I spotted it last week: two stories on the same page in the Guardian included the word “philanthropist”. Then I started to notice it everywhere – not just because of the mysterious Rausing case, but all over the news.
So, I wondered: was this a trend? Is the word “philanthropist” being used more now than it used to be? It’s a pretty easy question to answer – google trends gives neat graphs of both how many people are searching for a term, and how many news reports are using it. So I did a search for ‘philanthropist’.
Check out the graph. The number of people searching for the term has shot up in the last two years, and there has been a significant and steady increase in its appearance in news reports with most of the rise happening since the financial crisis.
Language is important. At a time when the very richest people are getting richer faster than ever before, the way that they tell the stories of their wealth is important. There are a few key things they like us to know about them. Amongst those is that they give lots of their money to charity (even though, on average, the richer you are, the lower a portion of your wealth you give to charity). The other is that they create jobs.
So, I did a google trends search for “Job Creator”. In the UK, the term was used so little it didn’t register. But check out the global results. For the search terms (ie what people have typed into Google, it has only started appearing recently, and seems to focus particularly around clashes over Mitt Romney’s record. But if we look at its use in news reports, there is a clear trend, starting in the same quarter – late 2008 – that the use of the term ‘philanthropist’ started to grow in the media: ie the months immediately after the Lehman brothers collapsed.
Next, let’s look at a comparison between searches for “philanthropist”, “job creator” and “billionaire” – on the grounds that billionaire is the simplest and least ‘biased’ way to describe someone with lots of money. As you see, billionaire, is still bigger by a significant margin.
Finally, let’s look at the word with which the wealthiest don’t want to be associated: banker. Of course, many of them aren’t bankers, but a significant proportion are. On both the UK and the global figures, the number of people searching for the term is notably lower than it was before the financial collapse, with the figures for the last complete year – 2011 – down in both cases from 2005 and 2006.

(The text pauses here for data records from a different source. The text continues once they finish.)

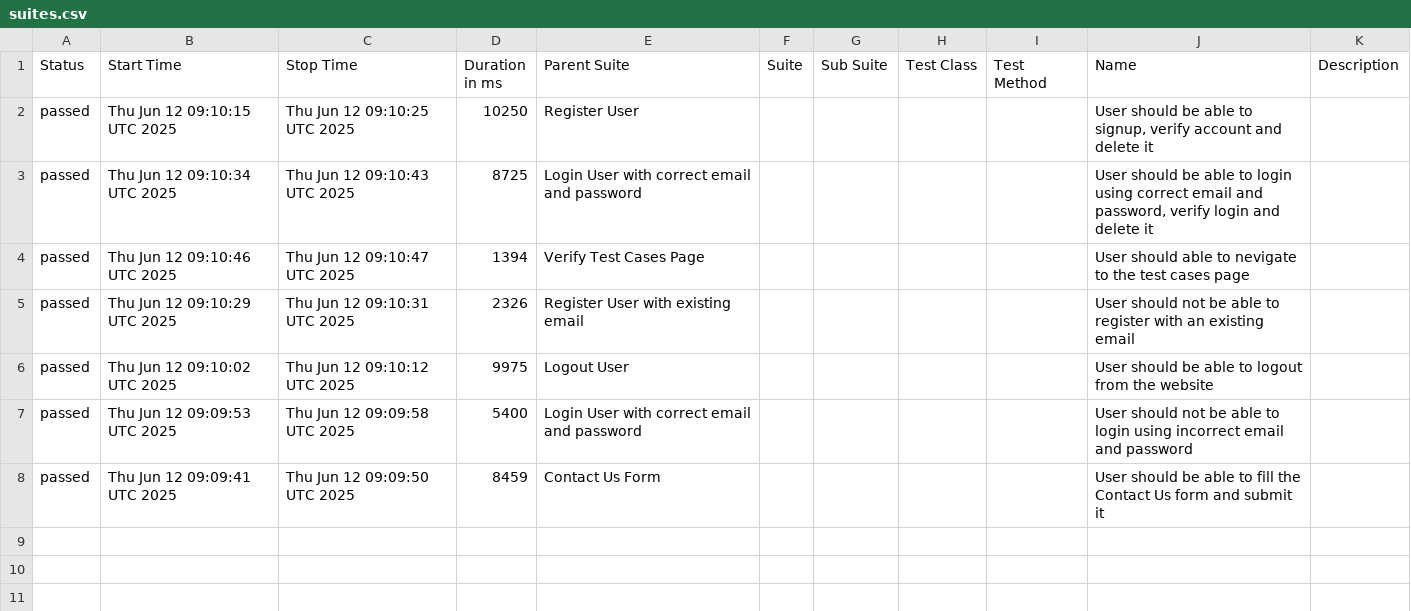
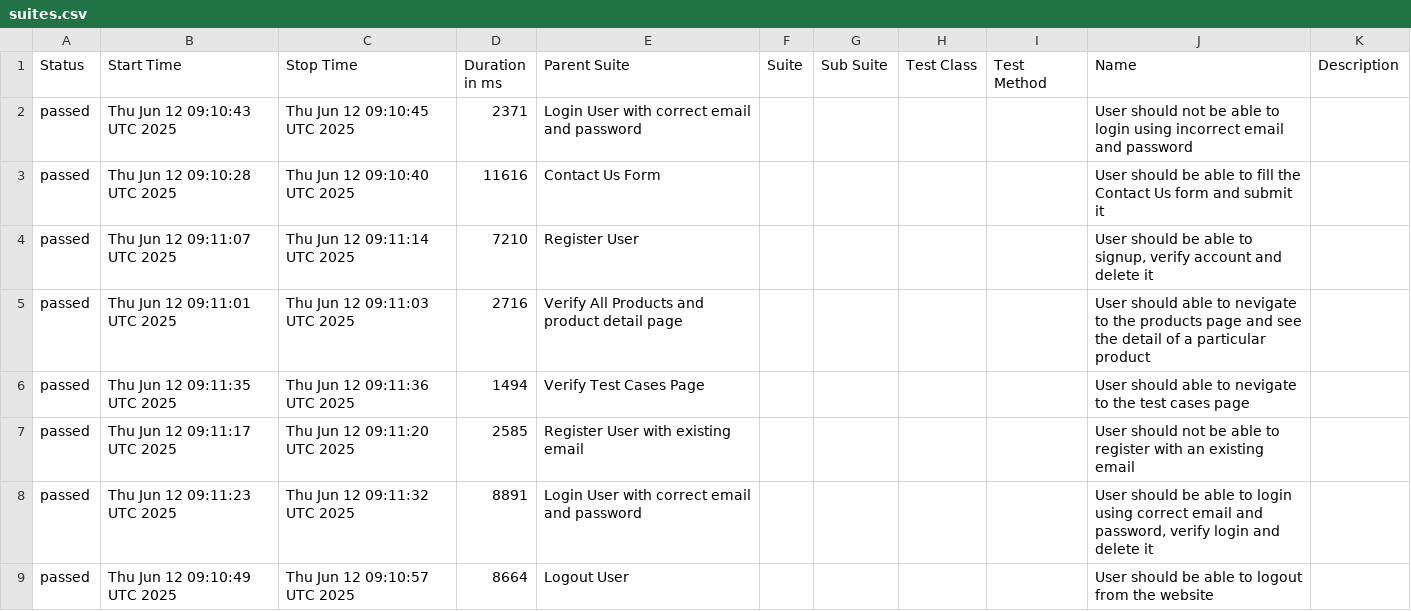
Before and after one commit to mashruf/AutomationExercise_E2E_Cypress, a CSV file: data/suites.csv, drawn as a sheet.

```diff
--- a/data/suites.csv
+++ b/data/suites.csv
@@ -1,8 +1,9 @@
 "Status","Start Time","Stop Time","Duration in ms","Parent Suite","Suite","Sub Suite","Test Class","Test Method","Name","Description"
-"passed","Thu Jun 12 09:10:15 UTC 2025","Thu Jun 12 09:10:25 UTC 2025","10250","Register User","","","","","User should be able to signup, verify account and delete it",""
-"passed","Thu Jun 12 09:10:34 UTC 2025","Thu Jun 12 09:10:43 UTC 2025","8725","Login User with correct email and password","","","","","User should be able to login using correct email and password, verify login and delete it",""
-"passed","Thu Jun 12 09:10:46 UTC 2025","Thu Jun 12 09:10:47 UTC 2025","1394","Verify Test Cases Page","","","","","User should able to nevigate to the test cases page",""
-"passed","Thu Jun 12 09:10:29 UTC 2025","Thu Jun 12 09:10:31 UTC 2025","2326","Register User with existing email","","","","","User should not be able to register with an existing email",""
-"passed","Thu Jun 12 09:10:02 UTC 2025","Thu Jun 12 09:10:12 UTC 2025","9975","Logout User","","","","","User should be able to logout from the website",""
-"passed","Thu Jun 12 09:09:53 UTC 2025","Thu Jun 12 09:09:58 UTC 2025","5400","Login User with correct email and password","","","","","User should not be able to login using incorrect email and password",""
-"passed","Thu Jun 12 09:09:41 UTC 2025","Thu Jun 12 09:09:50 UTC 2025","8459","Contact Us Form","","","","","User should be able to fill the Contact Us form and submit it",""
+"passed","Thu Jun 12 09:10:43 UTC 2025","Thu Jun 12 09:10:45 UTC 2025","2371","Login User with correct email and password","","","","","User should not be able to login using incorrect email and password",""
+"passed","Thu Jun 12 09:10:28 UTC 2025","Thu Jun 12 09:10:40 UTC 2025","11616","Contact Us Form","","","","","User should be able to fill the Contact Us form and submit it",""
+"passed","Thu Jun 12 09:11:07 UTC 2025","Thu Jun 12 09:11:14 UTC 2025","7210","Register User","","","","","User should be able to signup, verify account and delete it",""
+"passed","Thu Jun 12 09:11:01 UTC 2025","Thu Jun 12 09:11:03 UTC 2025","2716","Verify All Products and product detail page","","","","","User should able to nevigate to the products page and see the detail of a particular product",""
+"passed","Thu Jun 12 09:11:35 UTC 2025","Thu Jun 12 09:11:36 UTC 2025","1494","Verify Test Cases Page","","","","","User should able to nevigate to the test cases page",""
+"passed","Thu Jun 12 09:11:17 UTC 2025","Thu Jun 12 09:11:20 UTC 2025","2585","Register User with existing email","","","","","User should not be able to register with an existing email",""
+"passed","Thu Jun 12 09:11:23 UTC 2025","Thu Jun 12 09:11:32 UTC 2025","8891","Login User with correct email and password","","","","","User should be able to login using correct email and password, verify login and delete it",""
+"passed","Thu Jun 12 09:10:49 UTC 2025","Thu Jun 12 09:10:57 UTC 2025","8664","Logout User","","","","","User should be able to logout from the website",""
```
Also changed, not shown: 35 other files.
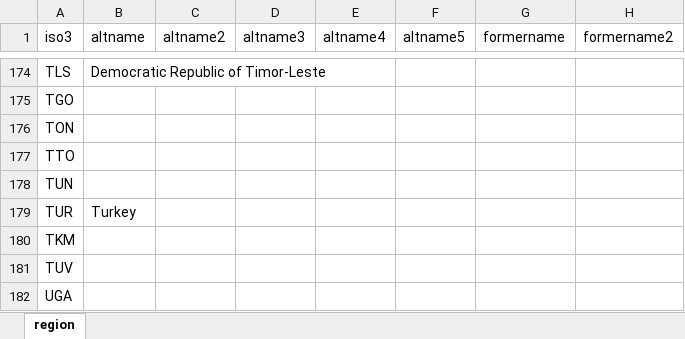
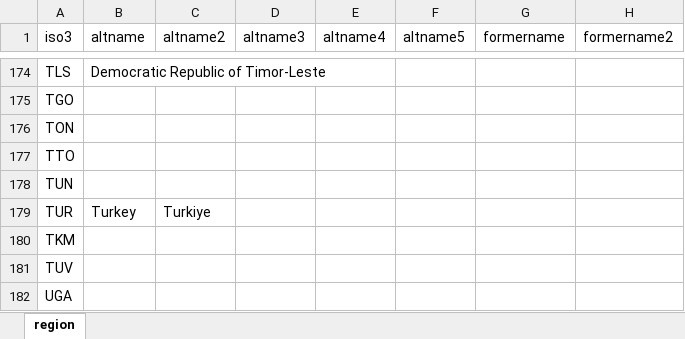
Before and after one commit to gpw13/whoville, an Excel workbook: data-raw/alt_countries.xlsx, sheet region, drawn as a sheet; only a part is shown, gaps mark what is left out; values as stored, in another font and other column widths than the file's, no borders; the diff names each change by its address in the sheet, - before the commit and + after, or states it on an @@ line.

Commit message:
Added alternative name  turkiye

```diff
--- a/data-raw/alt_countries.xlsx (sheet region)
+++ b/data-raw/alt_countries.xlsx (sheet region)
-C179 (altname2): (empty)
+C179 (altname2): Turkiye
```
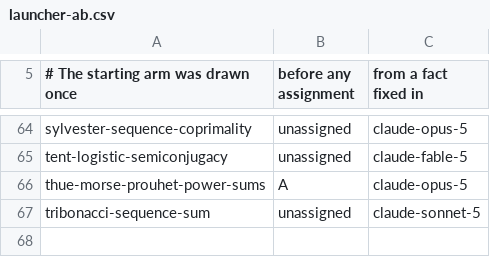
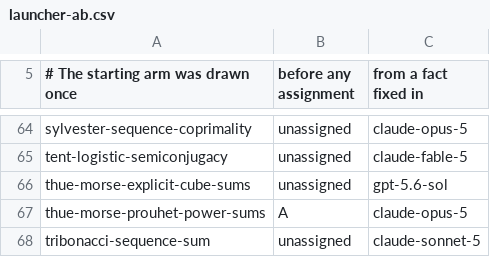
Before and after one commit to carlok/LeanFrontier, a CSV file: experiments/launcher-ab.csv, drawn as a sheet; only a part is shown, gaps mark what is left out.

```diff
--- a/experiments/launcher-ab.csv
+++ b/experiments/launcher-ab.csv
@@ -65,2 +65,3 @@ sylvester-sequence-coprimality,unassigned,claude-opus-5
 tent-logistic-semiconjugacy,unassigned,claude-fable-5
+thue-morse-explicit-cube-sums,unassigned,gpt-5.6-sol
 thue-morse-prouhet-power-sums,A,claude-opus-5
```
Also changed, not shown: 2 other files.
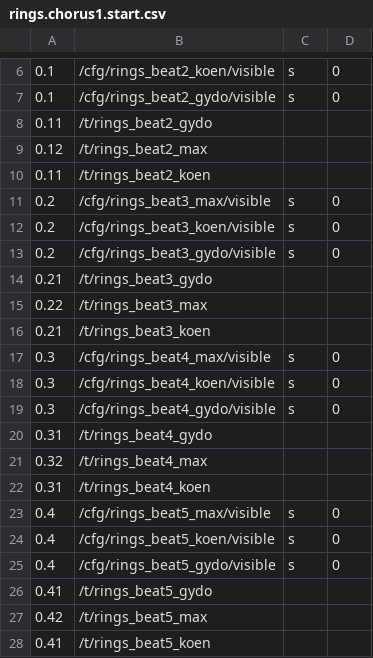
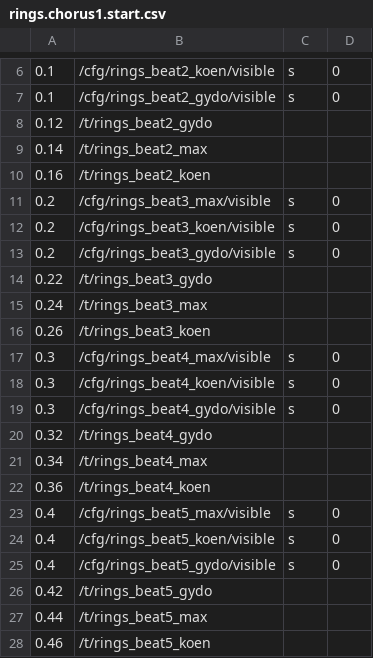
Before and after one commit to markkorput/of2030, a CSV file: of2030/bin/data/osc/rings.chorus1.start.csv, drawn as a sheet; only a part is shown, gaps mark what is left out.

Commit message:
random video param option, texture tiling through texcoord_multiply params and more rings content

```diff
--- a/of2030/bin/data/osc/rings.chorus1.start.csv
+++ b/of2030/bin/data/osc/rings.chorus1.start.csv
@@ -7,5 +7,5 @@
 0.1,/cfg/rings_beat2_gydo/visible,s,0
-0.11,/t/rings_beat2_gydo
-0.12,/t/rings_beat2_max
-0.11,/t/rings_beat2_koen
+0.12,/t/rings_beat2_gydo
+0.14,/t/rings_beat2_max
+0.16,/t/rings_beat2_koen
 0.2,/cfg/rings_beat3_max/visible,s,0
@@ -13,5 +13,5 @@
 0.2,/cfg/rings_beat3_gydo/visible,s,0
-0.21,/t/rings_beat3_gydo
-0.22,/t/rings_beat3_max
-0.21,/t/rings_beat3_koen
+0.22,/t/rings_beat3_gydo
+0.24,/t/rings_beat3_max
+0.26,/t/rings_beat3_koen
 0.3,/cfg/rings_beat4_max/visible,s,0
@@ -19,5 +19,5 @@
 0.3,/cfg/rings_beat4_gydo/visible,s,0
-0.31,/t/rings_beat4_gydo
-0.32,/t/rings_beat4_max
-0.31,/t/rings_beat4_koen
+0.32,/t/rings_beat4_gydo
+0.34,/t/rings_beat4_max
+0.36,/t/rings_beat4_koen
 0.4,/cfg/rings_beat5_max/visible,s,0
@@ -25,4 +25,4 @@
 0.4,/cfg/rings_beat5_gydo/visible,s,0
-0.41,/t/rings_beat5_gydo
-0.42,/t/rings_beat5_max
-0.41,/t/rings_beat5_koen
+0.42,/t/rings_beat5_gydo
+0.44,/t/rings_beat5_max
+0.46,/t/rings_beat5_koen
```
Also changed, not shown: 10 other files.
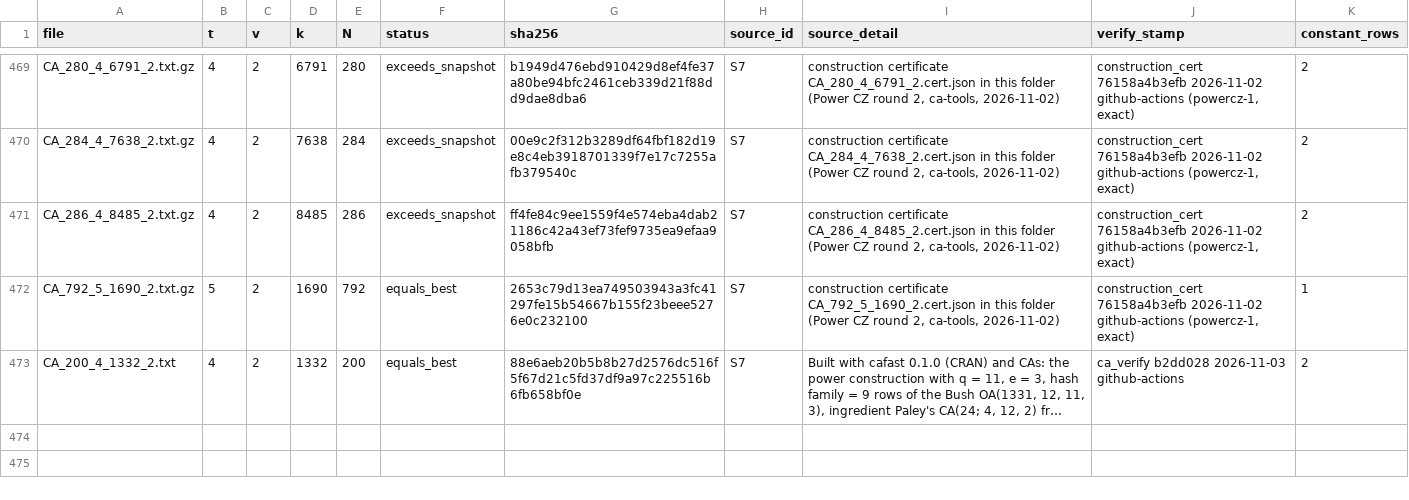
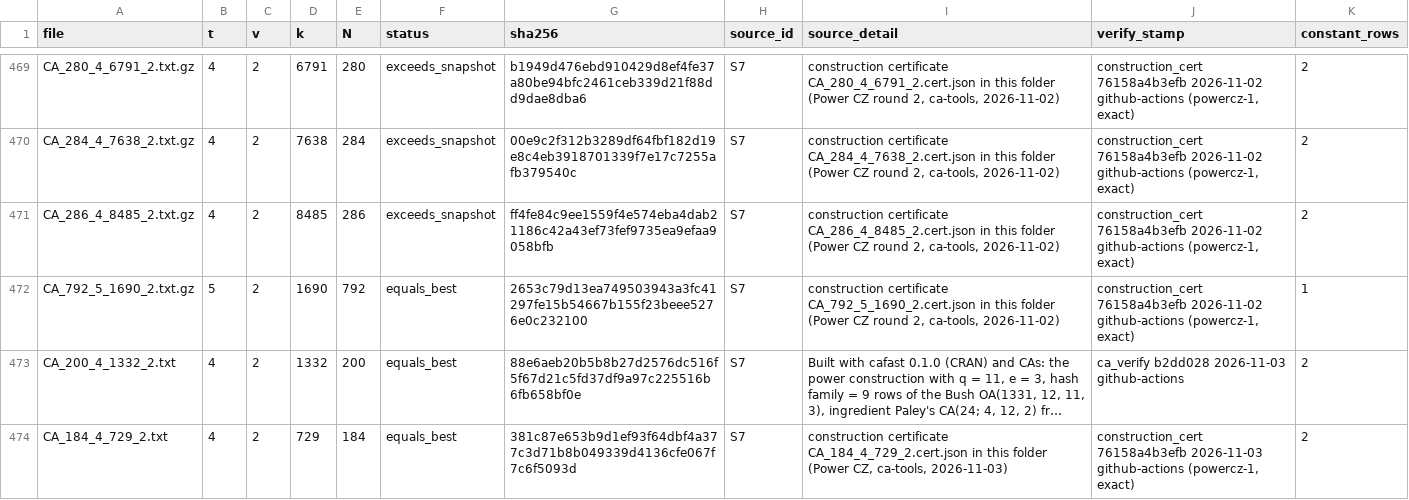
Before and after one commit to arhancanli/ca-tools, a CSV file: table/MANIFEST.csv, drawn as a sheet; only a part is shown, gaps mark what is left out; long unchanged cells end in …; the diff names each change by its address in the sheet, - before the commit and + after, or states it on an @@ line.

```diff
--- a/table/MANIFEST.csv
+++ b/table/MANIFEST.csv
+row 474: CA_184_4_729_2.txt | 4 | 2 | 729 | 184 | equals_best | 381c87e653b9d1ef93f64dbf4a377c3d71b8b049339d4136cfe067f7c6f5093d | S7 | construction certificate CA_184_4_729_2.cert.json in this folder (Power CZ, ca-tools, 2026-11-03) | construction_cert 76158a4b3efb 2026-11-03 github-actions (powercz-1, exact) | 2
```
Also changed, not shown: table/constructions/CONSTRUCTIONS.csv, 10 other files.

Of course, this isn’t as bad as it sounds. Bankers, though down, is still a much more widely searched for term than are ‘philanthropist’ or ‘job creator’. But the overall trend is clearly in the wrong direction.